Young people are discovering that “digital footprints” are real — and a real problem for our most-online generation.
A TikTok user has gone viral after sharing their social media nightmare, claiming they missed out on a job because of something their potential colleagues had seen them post online.
“Me realizing the digital footprint is real because when called for a job interview they loved me but when they did a background check they said they didn’t want to hire me anymore,” the TikTok user, @shoomew, wrote in text over a recent video — with more than 4.1 million views since it was posted in October.
In a statement to The Post, the high school student, named Jayden, confirmed the story — and their disappointment.
“I was very shocked and sad even because it was such a good position!” Jayden told The Post in an email. “This wont change how I post because I feel like I’m already too far gone. Hopefully a TV career will take me instead one day haha.”
Older generations have historically approached the internet with caution amid early warnings about their traceable activities online. Gen Z, on the hand, was born well into the internet age. As a result, their online records started essentially from birth, well before they possessed the wherewithal to understand the potential consequences of their digital actions.
More than 7,000 users commented on the video, many of whom were aghast at Jayden’s misfortune — asking how to do a background check on themselves to avoid the same outcome.
“If my future employee ever sees this, please know that i have dreams, thank you,” a panicked user wrote.
“PLEASE I AM NOT MY INTERNET PERSONA,” another wrote.
Lucky for them, a cybercrime expert stitched the video with tips on how companies find potential candidates online.
“Here is how a company can find your digital footprint,” Chris Southerland Jr. captioned the 19-second video, which has been viewed 14.1 million times.
According to Southerland, there are “thousands” of tools companies can use to search your history — depending on the type of job you seek.
“Personally, I am not worried about what I post online whatsoever.
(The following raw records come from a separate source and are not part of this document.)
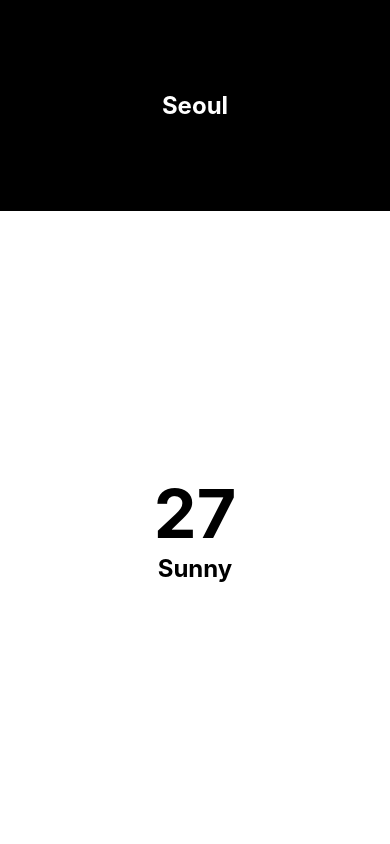
Repository: NewTurn2017/React-Native-Weather-App
Screen: /
An editor plug-in stored every save of this project. The screen is shown before and after the next save, followed by the edit.
The app was drawn by React Native's web renderer in a window 390 px wide. The project was rebuilt for these pictures with package versions that can differ from the ones it lists, and the page was loaded fresh each time.

Above is the screen before, as saved 2023-04-21 10:57:40.

### App.js
import { StatusBar } from 'expo-status-bar'
import { View, Text, StyleSheet } from 'react-native'

export default function App() {
  return (
    <View style={styles.container}>
      <StatusBar style="light" />
      <View style={styles.city}>
        <Text style={styles.cityName}>Seoul</Text>
      </View>
      <View style={styles.weather}>
        <View style={styles.day}>
          <Text style={styles.temp}>27</Text>
          <Text style={styles.description}>Sunny</Text>
        </View>
      </View>
    </View>
  )
}
const styles = StyleSheet.create({
  container: {
    flex: 1,
    backgroundColor: 'black',
  },
  cityName: {
    color: 'white',
    fontSize: 24,
    fontWeight: 'bold',
  },
  city: {
    flex: 1,
    backgroundColor: 'black',
    alignItems: 'center',
    justifyContent: 'center',
  },
  weather: {
    flex: 3,
    backgroundColor: 'white',
    alignItems: 'center',
    justifyContent: 'center',
  },
  day: {
    justifyContent: 'space-around',
    alignItems: 'center',
    paddingHorizontal: 20,
  },
  temp: {
    color: 'black',
    fontSize: 68,
    fontWeight: 'bold',
  },
  description: {
    color: 'black',
    fontSize: 24,
    fontWeight: 'bold',
  },
})

After the next save:
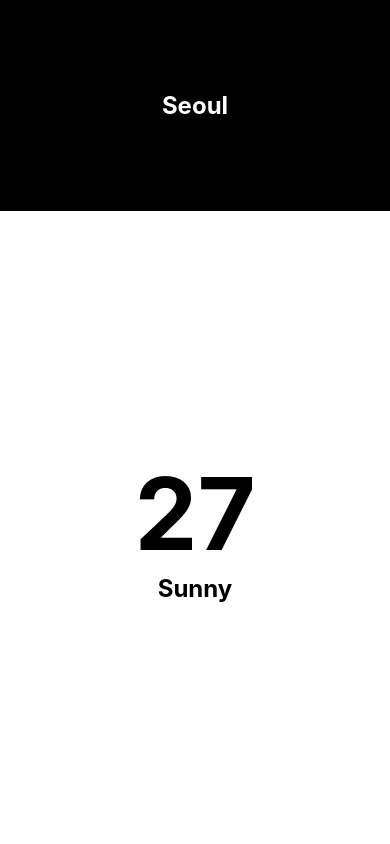
Saved 5 s later.
--- a/App.js
+++ b/App.js
@@ -46,7 +46,7 @@ const styles = StyleSheet.create({
   },
   temp: {
     color: 'black',
-    fontSize: 68,
+    fontSize: 100,
     fontWeight: 'bold',
   },
   description: {
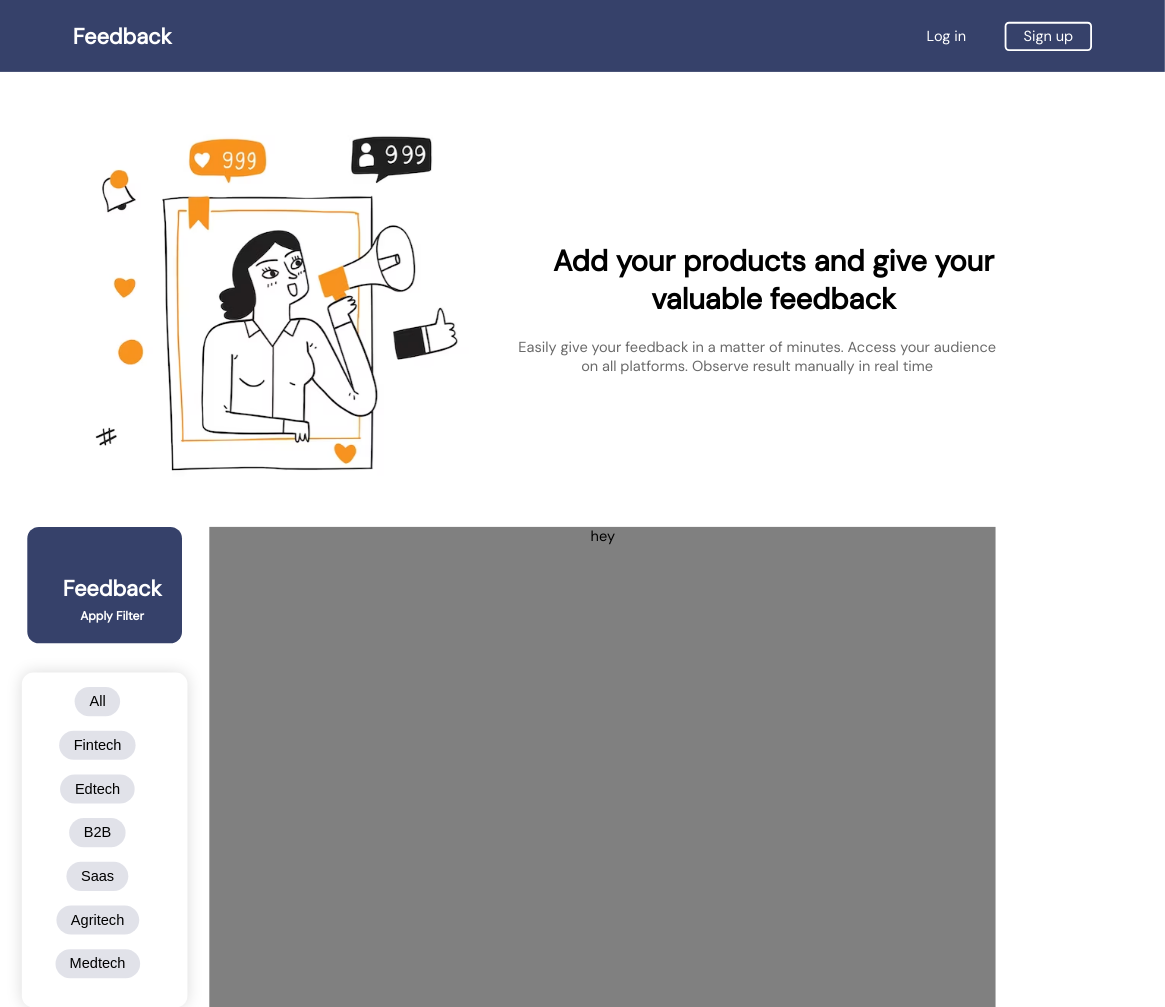
Repository: drumsmanku/final-evaluation-test
Page: / (app in client/)
These files come from the project's save history. The page is drawn as it stood at one moment and after the next save; the edit follows.
The browser window is 1280 px wide. The pictures show the whole page, at 91% of full size.
The page's requests for data from a server got no answer. The project was rebuilt for these pictures with package versions that can differ from the ones it lists, and the page was loaded fresh each time. No one was signed in, and anything a server would have sent is missing.

Above is the page before, as saved 2023-07-29 13:58:02.

### client/src/App.js
import './App.css';
import { BrowserRouter as Router, Route, Routes} from 'react-router-dom';
import MainPage from './Components/MainPage';
function App() {
  return (
    <div className="App">
      <Router>
        <Routes>
          <Route path='/' element={<MainPage/>}/>


        </Routes>
      </Router>
    </div>
  );
}

export default App;

### client/src/Components/MainPage.js
import React, {useState, useEffect} from 'react';
import '../CSS/MainPage.css';
import profile from'../Assets/profilepic.webp';
import img1 from '../Assets/frontphoto.png';
import axios from 'axios';

const buttonTitles=['All', 'Fintech', 'Edtech', 'B2B', 'Saas', 'Agritech', 'Medtech'];
const buttonStyles={
  padding:'0.2rem 1rem 0.2rem 1rem',
  backgroundColor:'#36416A26',
  fontSize:'medium',
  borderRadius:'1rem',
  border:'none',
  margin:'0 1rem 1rem 0',
  height:'2rem',
  textAlign:'center',
}

function MainPage() {
  const [categorySet, setCategorySet]=useState([])
  const [isLoggedIn, setIsLoggedIn]=useState(false);
  const [products, setProdcts]=useState([])
  useEffect(()=>{
    const User=localStorage.getItem('user');
    if(User){
      setIsLoggedIn(true);
    }

  }, []);
  const handleLogout=()=>{
    localStorage.removeItem('user');
    setIsLoggedIn(false);
  }
  const handleCategoryClick=(event)=>{
    const currentCat=event.target.value;
    if(!categorySet.includes(currentCat)){
      setCategorySet([...categorySet, event.target.value]);
    }
    else{
      setCategorySet(categorySet.filter(cat=>cat!=currentCat))
    }

  }

  useEffect(()=>{
    const category=categorySet
    axios.get(`http://localhost:4000/get-prods?category=${category.join(',')}`)
    .then((res)=>{setProdcts(res.data.products);console.log(res.data.products)})
    .catch(err=>console.log(err))

  }, [categorySet])

  return (
    <div className='main-container'>
      <div className="main-top-container">
        <div className='navbar' >
          <div style={{display:'flex',width:'100%', justifyContent:' space-between', alignItems:'center',}}>
          <h3 style={{marginLeft:'5rem', color:'white', fontSize:'1.5rem'}}>Feedback</h3>
          <div style={{display:'flex', marginRight:'5rem'}}>
              {isLoggedIn ? (
                <>
                  <button style={{background:'none', fontSize:'large', border:'none', fontFamily:'DM Sans', color:'white'}} onClick={handleLogout}>Logout</button>
                  <span style={{color:'white', fontFamily:'DM Sans', fontSize:'large', display:'flex', alignItems:'center', marginLeft:'1rem'}}>Hello!</span>
                  <img src={profile} alt="" height={50} width={50} style={{borderRadius:'100%', marginLeft:'1rem'}} />
                </>
              ) : (
                <>
                  <button className='btn-main-page-login' type='submit'  >Log in</button>
                  <button type='submit'  className='btn-main-page-register' >Sign up</button>
                </>
              )}
            </div>
          </div>
        </div>
        <div className="title-desc">
          <img src={img1} alt="" height={500} style={{marginLeft:'3rem'}}/>
          <div style={{display:'flex', flexDirection:'column', marginLeft:'2rem'}}>
              <h1 style={{maxWidth:'80%'}}> Add your products and give your valuable feedback</h1>
              <span style={{maxWidth:'75%', color:'#6A6A6A'}}>Easily give your feedback in a matter of minutes. Access your audience on all platforms. Observe result manually in real time</span>
          </div>
        </div>
      </div>
      <div className="main-bottom-container">
        <div className="bottom-left">
          <article style={{backgroundColor:'#36416A', width:'74%', color:'white', paddingTop:'2rem', borderRadius:'0.8rem', marginBottom:'2rem'}}>
            <h2 style={{marginBottom:'0.4rem',marginLeft:'1rem'}}>Feedback</h2>
            <h5 style={{marginTop:0, marginLeft:'1rem'}}>Apply Filter</h5>
          </article>
          <article style={{width:'65%', borderRadius:'0.8rem', padding:'1em', boxShadow:'0 0 17px #00000026',}}>
             {buttonTitles.map((title, idx)=>(
              <button value={title} onClick={handleCategoryClick} style={{...buttonStyles}} key={idx}>{title}</button>
             ))}
          </article>
        </div>
        <div className="bottom-right">
          hey
        </div>
      </div>
    </div>
  )
}

export default MainPage

### client/src/CSS/MainPage.css
@import url('https://fonts.googleapis.com/css2?family=DM+Sans&display=swap');

body{
  font-family: 'DM Sans';
}
.main-container{
  height: 100vh;
  width: 100vw;
  display: flex;
  flex-direction: column;

}
.main-top-container{
  width: 100%;
}
.btn-main-page-login{
  height: 2rem;
  width: 6rem;
  font-weight: 500;
  font-size: medium ;
  background: none;
  border: none;
  border-radius: 0.3rem;
  margin-left: 1rem;
  margin-bottom:0;
  color: white;
  font-family: 'DM Sans';
  cursor: pointer;
}
.btn-main-page-register{
  height: 2rem;
  width: 6rem;
  font-size: medium;
  font-weight: 500;
  background-color: #36416A;
  border: 2px solid white;
  border-radius: 0.3rem;
  margin-left: 1rem;
  margin-bottom:0;
  color: white;
  font-family: 'DM Sans';
  cursor: pointer;
}
.navbar{
  width: 100%;
  background-color: #36416A;
}
.title-desc{
  width: 100%;
  display: flex;
  align-items: center;
  justify-content: space-around;

}
.bottom-left{
  width: 20%;
  display: flex;
  flex-direction: column;
  align-items: center;

}
.bottom-right{
  width: 75%;
  background-color: gray;
}
.main-bottom-container{
  width:90%;
  display: flex;
}
.bottom-top-right{
  width: 100%;
}

Loaded but not shown: client/public/index.html (common file); client/src/index.js (common file); client/src/index.css (common file); client/src/App.css (common file)

After the next save:
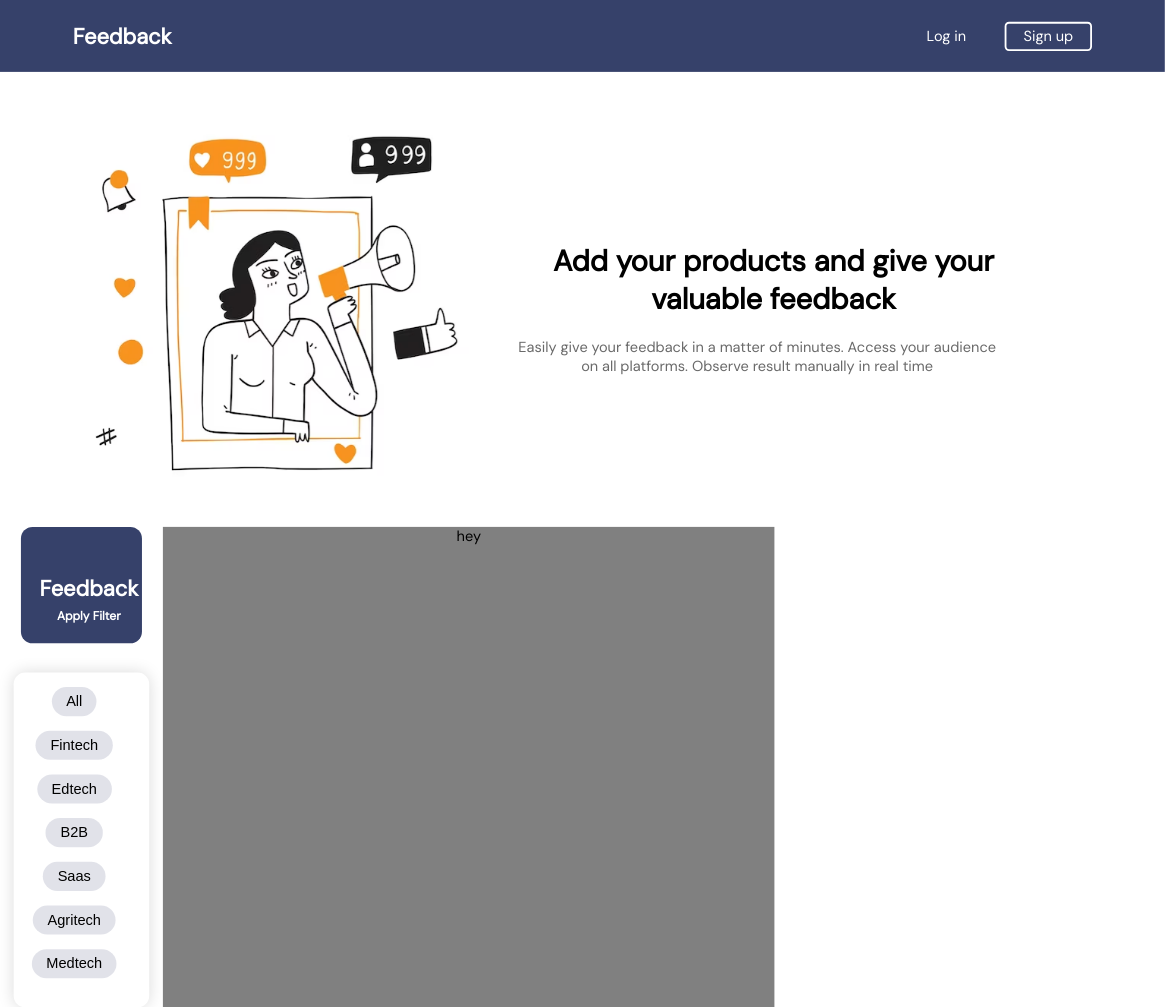
Saved 9 s later.
--- a/client/src/CSS/MainPage.css
+++ b/client/src/CSS/MainPage.css
@@ -64,7 +64,7 @@
   background-color: gray;
 }
 .main-bottom-container{
-  width:90%;
+  width:70%;
   display: flex;
 }
 .bottom-top-right{

After the save that followed:
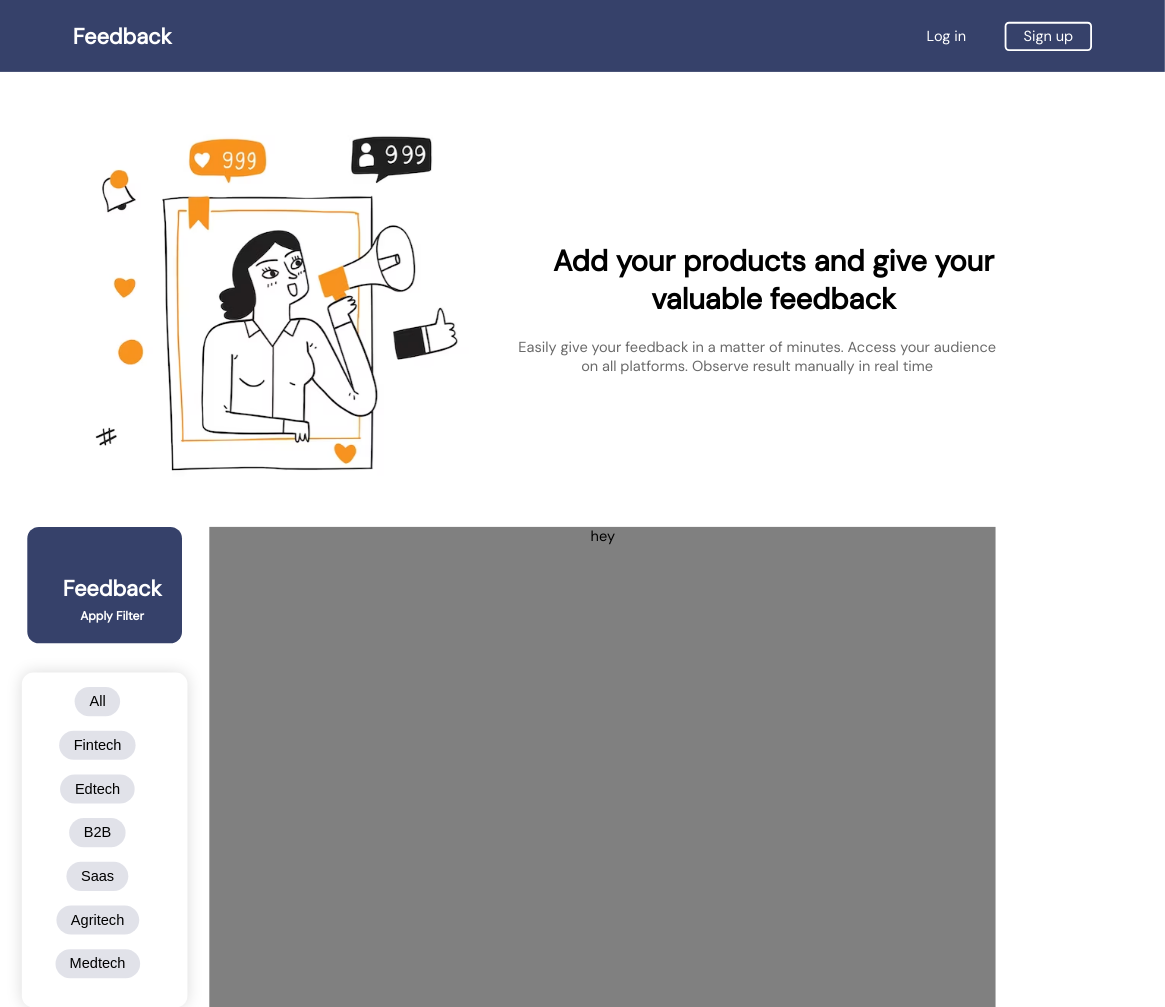
Saved 4 s later.
--- a/client/src/CSS/MainPage.css
+++ b/client/src/CSS/MainPage.css
@@ -64,7 +64,7 @@
   background-color: gray;
 }
 .main-bottom-container{
-  width:70%;
+  width:90%;
   display: flex;
 }
 .bottom-top-right{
If I did want to lock down my online presence, I would use a different real name, username, profile picture, and email for all my different social media accounts,” Southland later told BuzzFeed News.
Fortunately, he also said there are ways to hide some details on the World Wide Web.
“Additionally, I would not attach a phone number to the [social media] account that was on my résumé and make my accounts private,” he continued. “Lastly, make sure when you Google your name, nothing pops up that you do not want found.”